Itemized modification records
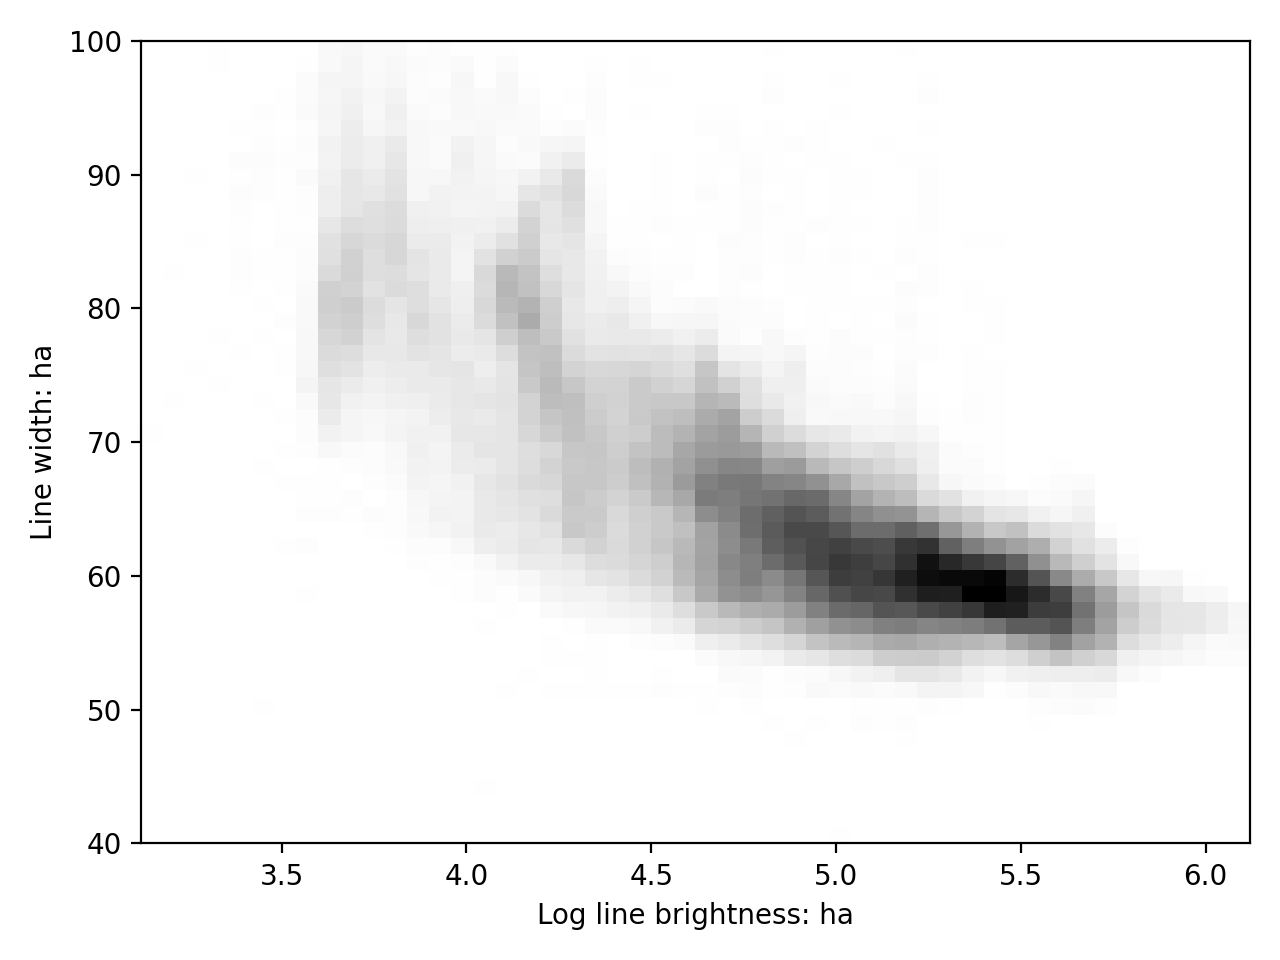
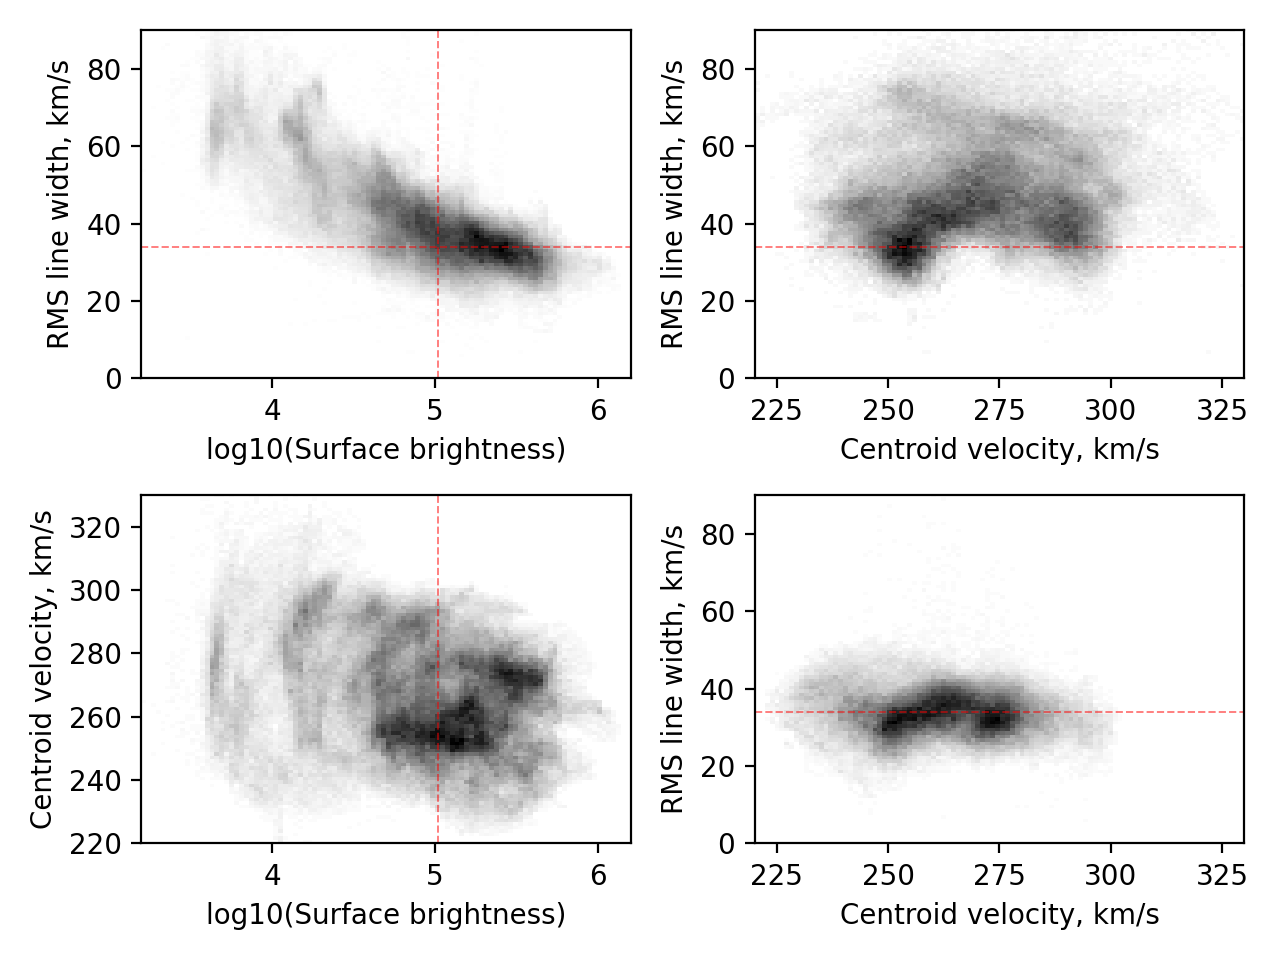
Improved I-sigma plots including I-v and v-sigma

diff --git a/tarantula-I-sigma-hist.py b/tarantula-I-sigma-hist.py
@@ -13,11 +13,23 @@ try:
 except:
     LINEID = "ha"
 
+try:
+    METHOD = sys.argv[2]
+except:
+    METHOD = "standard"
+
+USE_COLDEN = "colden" in METHOD
+USE_DEPTH = "depth" in METHOD
+
 fitsfilename = {
     "ha": "GAUS_Ha6562.8_060_Will.fits",
     "nii": "GAUS_NII6583.45_060_Will.fits",
 }
 wav0 = {"ha": 6562.8, "nii": 6583.45}
+atm_wt = {"ha": 1.0, "nii": 14.0}
+fs_var = {"ha": 10.233, "nii": 0.0}
+# Assume 1e4 K for thermal broadening
+thermal_var = 82.5 / atm_wt[LINEID]
 
 datadir = Path("data/Tarantula/MUSE_R136toWill")
 
@@ -28,8 +40,20 @@ sb = hdulist[1].data[:n, :n].astype(np.float64)
 vv = hdulist[2].data[:n, :n].astype(np.float64)
 ss = hdulist[3].data[:n, :n].astype(np.float64)
 
+# optionally use column density, instead of surface brightness
+if USE_COLDEN:
+    dd = fits.open(datadir / "Density.fits")["DATA"].data[:n, :n].astype(np.float64)
+    sb /= dd
+if USE_DEPTH:
+    dd = fits.open(datadir / "Density.fits")["DATA"].data[:n, :n].astype(np.float64)
+    sb /= dd**2
+
+
 # Convert sigma to km/s
 ss *= 3e5 / wav0[LINEID]
+
+# Subtract instrumental width and thermal width 
+ss = np.sqrt(ss**2 - 48.0**2 - fs_var[LINEID] - thermal_var)
 
 # Replace spurious values in the arrays
 m = ~np.isfinite(sb*vv*ss) | (sb < 0.0)
@@ -37,36 +61,145 @@ if LINEID == "nii":
     # Remove bad patch from the [N II] map
     m = m | (sb > 6e4) 
 
-m = ~m                          # invert mask
-fig, ax = plt.subplots()
 
-NBIN = 50
-BMAX = np.max(sb[m])
+m = ~m                          # invert mask
+
+# additional mask for bright pixels
+# BRIGHT_THRESHOLD = 0.1*np.max(sb[m])
+BRIGHT_THRESHOLD = np.median(sb[m])
+mb = sb > BRIGHT_THRESHOLD
+
+# Brightness-weighted average sigma
+AV_SIG = np.average(ss[m], weights=sb[m])
+
+NBIN = 100
+BMAX = np.max(1.2*sb[m])
 BMIN = BMAX / 1000.0
-SMIN, SMAX = 40.0, 100.0
+if USE_COLDEN:
+    BMAX = 5*BRIGHT_THRESHOLD
+    BMIN = BMAX / 100.0
+if USE_DEPTH:
+    BMAX = 10*BRIGHT_THRESHOLD
+    BMIN = BMAX / 500.0
+SMIN, SMAX = 0.0, 90.0
+VMIN, VMAX = 220.0, 330.0
 GAMMA = 1.5
+
+vlabel = "Centroid velocity, km/s"
+slabel = "RMS line width, km/s"
+blabel = "log10(Surface brightness)"
+if USE_COLDEN:
+    blabel = "log10(Column density)"
+if USE_DEPTH:
+    blabel = "log10(LOS depth)"
+
+fig, axes = plt.subplots(2, 2)
+
+linestyle = dict(lw=0.7, ls="--", color="r", alpha=0.5)
+
+# I - sigma
 xmin, xmax = np.log10(BMIN), np.log10(BMAX)
 ymin, ymax = SMIN, SMAX
-H, xedges, yedges = np.histogram2d(np.log10(sb[m]), ss[m], 
-                                   bins=[NBIN, NBIN],
-                                   range=[[xmin, xmax], [ymin, ymax]],
-                                   )
-
-ax.imshow((H.T)**(1.0/GAMMA), 
-          extent=[xmin, xmax, ymin, ymax], 
-          interpolation='none', aspect='auto', 
-          origin='lower', cmap=plt.cm.gray_r)
-
-
-ax.set(
-    xlabel='Log line brightness: ' + LINEID,
-    ylabel= 'Line width: ' + LINEID,
+H, xedges, yedges = np.histogram2d(
+    np.log10(sb[m]), ss[m], 
+    bins=[NBIN, NBIN],
+    range=[[xmin, xmax], [ymin, ymax]],
+)
+axes[0, 0].imshow(
+    (H.T)**(1.0/GAMMA), 
+    extent=[xmin, xmax, ymin, ymax], 
+    interpolation='none', aspect='auto', 
+    origin='lower', cmap=plt.cm.gray_r,
+)
+# Show brightness thereshold
+axes[0, 0].axvline(np.log10(BRIGHT_THRESHOLD), **linestyle)
+# Show average sigma
+axes[0, 0].axhline(AV_SIG, **linestyle)
+axes[0, 0].set(
+    xlabel=blabel,
+    ylabel=slabel,
     xlim=[xmin, xmax],
     ylim=[ymin, ymax],
 )
+
+# I - V
+xmin, xmax = np.log10(BMIN), np.log10(BMAX)
+ymin, ymax = VMIN, VMAX
+H, xedges, yedges = np.histogram2d(
+    np.log10(sb[m]), vv[m], 
+    bins=[NBIN, NBIN],
+    range=[[xmin, xmax], [ymin, ymax]],
+)
+axes[1, 0].imshow(
+    (H.T)**(1.0/GAMMA), 
+    extent=[xmin, xmax, ymin, ymax], 
+    interpolation='none', aspect='auto', 
+    origin='lower', cmap=plt.cm.gray_r,
+)
+# Show brightness thereshold
+axes[1, 0].axvline(np.log10(BRIGHT_THRESHOLD), **linestyle)
+axes[1, 0].set(
+    xlabel=blabel,
+    ylabel=vlabel,
+    xlim=[xmin, xmax],
+    ylim=[ymin, ymax],
+)
+
+# V - sigma
+xmin, xmax = VMIN, VMAX
+ymin, ymax = SMIN, SMAX
+H, xedges, yedges = np.histogram2d(
+    vv[m & (~mb)], ss[m & (~mb)], 
+    bins=[NBIN, NBIN],
+    range=[[xmin, xmax], [ymin, ymax]],
+)
+# Show average sigma
+axes[0, 1].axhline(AV_SIG, **linestyle)
+axes[0, 1].imshow(
+    (H.T)**(1.0/GAMMA), 
+    extent=[xmin, xmax, ymin, ymax], 
+    interpolation='none', aspect='auto', 
+    origin='lower', cmap=plt.cm.gray_r,
+)
+axes[0, 1].set(
+    xlabel=vlabel,
+    ylabel=slabel,
+    xlim=[xmin, xmax],
+    ylim=[ymin, ymax],
+)
+
+
+# V - sigma but bright only
+xmin, xmax = VMIN, VMAX
+ymin, ymax = SMIN, SMAX
+H, xedges, yedges = np.histogram2d(
+    vv[m & mb], ss[m & mb], 
+    bins=[NBIN, NBIN],
+    range=[[xmin, xmax], [ymin, ymax]],
+)
+axes[1, 1].imshow(
+    (H.T)**(1.0/GAMMA), 
+    extent=[xmin, xmax, ymin, ymax], 
+    interpolation='none', aspect='auto', 
+    origin='lower', cmap=plt.cm.gray_r,
+)
+# Show average sigma
+axes[1, 1].axhline(AV_SIG, **linestyle)
+axes[1, 1].set(
+    xlabel=vlabel,
+    ylabel=slabel,
+    xlim=[xmin, xmax],
+    ylim=[ymin, ymax],
+)
+
 fig.tight_layout()
 
 plotfile = f"tarantula-I-sigma-hist-{LINEID}.png"
+if USE_COLDEN:
+    plotfile = plotfile.replace(".", "-colden.")
+if USE_DEPTH:
+    plotfile = plotfile.replace(".", "-depth.")
+
 fig.savefig(plotfile, dpi=200)
 
 print(plotfile, end="")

- _Action item_
The pictures in the entries above should be left out; all else must be copied exactly.

- _Result of the exercise_
Improved I-sigma plots including I-v and v-sigma

diff --git a/tarantula-I-sigma-hist.py b/tarantula-I-sigma-hist.py
@@ -13,11 +13,23 @@ try:
 except:
     LINEID = "ha"
 
+try:
+    METHOD = sys.argv[2]
+except:
+    METHOD = "standard"
+
+USE_COLDEN = "colden" in METHOD
+USE_DEPTH = "depth" in METHOD
+
 fitsfilename = {
     "ha": "GAUS_Ha6562.8_060_Will.fits",
     "nii": "GAUS_NII6583.45_060_Will.fits",
 }
 wav0 = {"ha": 6562.8, "nii": 6583.45}
+atm_wt = {"ha": 1.0, "nii": 14.0}
+fs_var = {"ha": 10.233, "nii": 0.0}
+# Assume 1e4 K for thermal broadening
+thermal_var = 82.5 / atm_wt[LINEID]
 
 datadir = Path("data/Tarantula/MUSE_R136toWill")
 
@@ -28,8 +40,20 @@ sb = hdulist[1].data[:n, :n].astype(np.float64)
 vv = hdulist[2].data[:n, :n].astype(np.float64)
 ss = hdulist[3].data[:n, :n].astype(np.float64)
 
+# optionally use column density, instead of surface brightness
+if USE_COLDEN:
+    dd = fits.open(datadir / "Density.fits")["DATA"].data[:n, :n].astype(np.float64)
+    sb /= dd
+if USE_DEPTH:
+    dd = fits.open(datadir / "Density.fits")["DATA"].data[:n, :n].astype(np.float64)
+    sb /= dd**2
+
+
 # Convert sigma to km/s
 ss *= 3e5 / wav0[LINEID]
+
+# Subtract instrumental width and thermal width 
+ss = np.sqrt(ss**2 - 48.0**2 - fs_var[LINEID] - thermal_var)
 
 # Replace spurious values in the arrays
 m = ~np.isfinite(sb*vv*ss) | (sb < 0.0)
@@ -37,36 +61,145 @@ if LINEID == "nii":
     # Remove bad patch from the [N II] map
     m = m | (sb > 6e4) 
 
-m = ~m                          # invert mask
-fig, ax = plt.subplots()
 
-NBIN = 50
-BMAX = np.max(sb[m])
+m = ~m                          # invert mask
+
+# additional mask for bright pixels
+# BRIGHT_THRESHOLD = 0.1*np.max(sb[m])
+BRIGHT_THRESHOLD = np.median(sb[m])
+mb = sb > BRIGHT_THRESHOLD
+
+# Brightness-weighted average sigma
+AV_SIG = np.average(ss[m], weights=sb[m])
+
+NBIN = 100
+BMAX = np.max(1.2*sb[m])
 BMIN = BMAX / 1000.0
-SMIN, SMAX = 40.0, 100.0
+if USE_COLDEN:
+    BMAX = 5*BRIGHT_THRESHOLD
+    BMIN = BMAX / 100.0
+if USE_DEPTH:
+    BMAX = 10*BRIGHT_THRESHOLD
+    BMIN = BMAX / 500.0
+SMIN, SMAX = 0.0, 90.0
+VMIN, VMAX = 220.0, 330.0
 GAMMA = 1.5
+
+vlabel = "Centroid velocity, km/s"
+slabel = "RMS line width, km/s"
+blabel = "log10(Surface brightness)"
+if USE_COLDEN:
+    blabel = "log10(Column density)"
+if USE_DEPTH:
+    blabel = "log10(LOS depth)"
+
+fig, axes = plt.subplots(2, 2)
+
+linestyle = dict(lw=0.7, ls="--", color="r", alpha=0.5)
+
+# I - sigma
 xmin, xmax = np.log10(BMIN), np.log10(BMAX)
 ymin, ymax = SMIN, SMAX
-H, xedges, yedges = np.histogram2d(np.log10(sb[m]), ss[m], 
-                                   bins=[NBIN, NBIN],
-                                   range=[[xmin, xmax], [ymin, ymax]],
-                                   )
-
-ax.imshow((H.T)**(1.0/GAMMA), 
-          extent=[xmin, xmax, ymin, ymax], 
-          interpolation='none', aspect='auto', 
-          origin='lower', cmap=plt.cm.gray_r)
-
-
-ax.set(
-    xlabel='Log line brightness: ' + LINEID,
-    ylabel= 'Line width: ' + LINEID,
+H, xedges, yedges = np.histogram2d(
+    np.log10(sb[m]), ss[m], 
+    bins=[NBIN, NBIN],
+    range=[[xmin, xmax], [ymin, ymax]],
+)
+axes[0, 0].imshow(
+    (H.T)**(1.0/GAMMA), 
+    extent=[xmin, xmax, ymin, ymax], 
+    interpolation='none', aspect='auto', 
+    origin='lower', cmap=plt.cm.gray_r,
+)
+# Show brightness thereshold
+axes[0, 0].axvline(np.log10(BRIGHT_THRESHOLD), **linestyle)
+# Show average sigma
+axes[0, 0].axhline(AV_SIG, **linestyle)
+axes[0, 0].set(
+    xlabel=blabel,
+    ylabel=slabel,
     xlim=[xmin, xmax],
     ylim=[ymin, ymax],
 )
+
+# I - V
+xmin, xmax = np.log10(BMIN), np.log10(BMAX)
+ymin, ymax = VMIN, VMAX
+H, xedges, yedges = np.histogram2d(
+    np.log10(sb[m]), vv[m], 
+    bins=[NBIN, NBIN],
+    range=[[xmin, xmax], [ymin, ymax]],
+)
+axes[1, 0].imshow(
+    (H.T)**(1.0/GAMMA), 
+    extent=[xmin, xmax, ymin, ymax], 
+    interpolation='none', aspect='auto', 
+    origin='lower', cmap=plt.cm.gray_r,
+)
+# Show brightness thereshold
+axes[1, 0].axvline(np.log10(BRIGHT_THRESHOLD), **linestyle)
+axes[1, 0].set(
+    xlabel=blabel,
+    ylabel=vlabel,
+    xlim=[xmin, xmax],
+    ylim=[ymin, ymax],
+)
+
+# V - sigma
+xmin, xmax = VMIN, VMAX
+ymin, ymax = SMIN, SMAX
+H, xedges, yedges = np.histogram2d(
+    vv[m & (~mb)], ss[m & (~mb)], 
+    bins=[NBIN, NBIN],
+    range=[[xmin, xmax], [ymin, ymax]],
+)
+# Show average sigma
+axes[0, 1].axhline(AV_SIG, **linestyle)
+axes[0, 1].imshow(
+    (H.T)**(1.0/GAMMA), 
+    extent=[xmin, xmax, ymin, ymax], 
+    interpolation='none', aspect='auto', 
+    origin='lower', cmap=plt.cm.gray_r,
+)
+axes[0, 1].set(
+    xlabel=vlabel,
+    ylabel=slabel,
+    xlim=[xmin, xmax],
+    ylim=[ymin, ymax],
+)
+
+
+# V - sigma but bright only
+xmin, xmax = VMIN, VMAX
+ymin, ymax = SMIN, SMAX
+H, xedges, yedges = np.histogram2d(
+    vv[m & mb], ss[m & mb], 
+    bins=[NBIN, NBIN],
+    range=[[xmin, xmax], [ymin, ymax]],
+)
+axes[1, 1].imshow(
+    (H.T)**(1.0/GAMMA), 
+    extent=[xmin, xmax, ymin, ymax], 
+    interpolation='none', aspect='auto', 
+    origin='lower', cmap=plt.cm.gray_r,
+)
+# Show average sigma
+axes[1, 1].axhline(AV_SIG, **linestyle)
+axes[1, 1].set(
+    xlabel=vlabel,
+    ylabel=slabel,
+    xlim=[xmin, xmax],
+    ylim=[ymin, ymax],
+)
+
 fig.tight_layout()
 
 plotfile = f"tarantula-I-sigma-hist-{LINEID}.png"
+if USE_COLDEN:
+    plotfile = plotfile.replace(".", "-colden.")
+if USE_DEPTH:
+    plotfile = plotfile.replace(".", "-depth.")
+
 fig.savefig(plotfile, dpi=200)
 
 print(plotfile, end="")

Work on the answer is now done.